### WORK TO BE COMPLETED
Which lines of the records contain "ipynb"? Collect every one of them.

Edit difference data:
----------

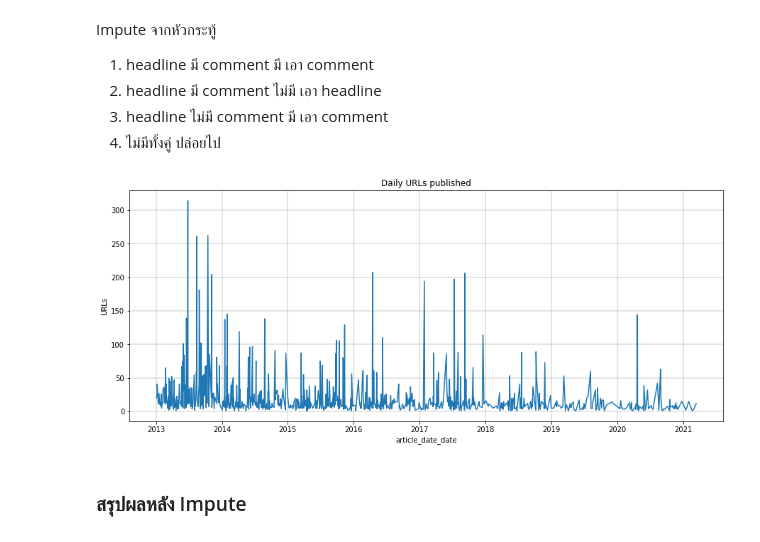
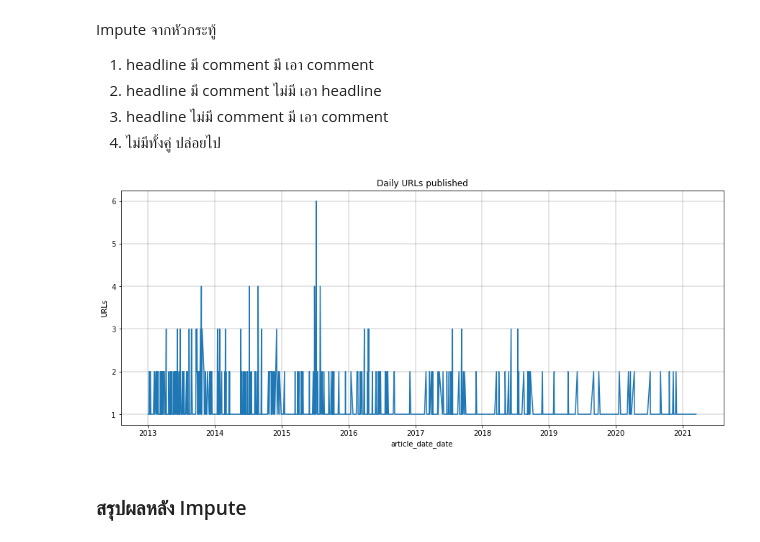
Before and after one commit to pacharapol4066/Product-Position-SNA, a Jupyter notebook: 03.EDA_Headline_Comments.ipynb, the cells around one changed output. Drawn from its saved outputs; the diff is of its cells as text; code cells hidden in the pictures.

```diff
--- a/03.EDA_Headline_Comments.ipynb
+++ b/03.EDA_Headline_Comments.ipynb
@@ -206,10 +206,9 @@ df_join_url.drop(columns=['h_mention_dairy','h_mention_product','h_mention_brand
 # %%
 # Domain Reduce
 df_plotViz = df_join_url.copy()
-df_plotViz.drop_duplicates(subset='URLs',keep='first',ignore_index=True)
-plotLine_URLs('article_date_date',df_plotViz)
+plotLine_URLs('article_date_date',df_plotViz.drop_duplicates(subset='URLs',keep='first',ignore_index=True))
 # %% [output]
-[figure, old version]
+[figure, new version]
 # %% [markdown]
 ### สรุปผลหลัง Impute
 # %%
```
Also changed, not shown: parts of 9 cells of this notebook, 2 other files.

----------

### OUTPUT OF THE TASK
Before and after one commit to pacharapol4066/Product-Position-SNA, a Jupyter notebook: 03.EDA_Headline_Comments.ipynb, the cells around one changed output. Drawn from its saved outputs; the diff is of its cells as text; code cells hidden in the pictures.
--- a/03.EDA_Headline_Comments.ipynb
+++ b/03.EDA_Headline_Comments.ipynb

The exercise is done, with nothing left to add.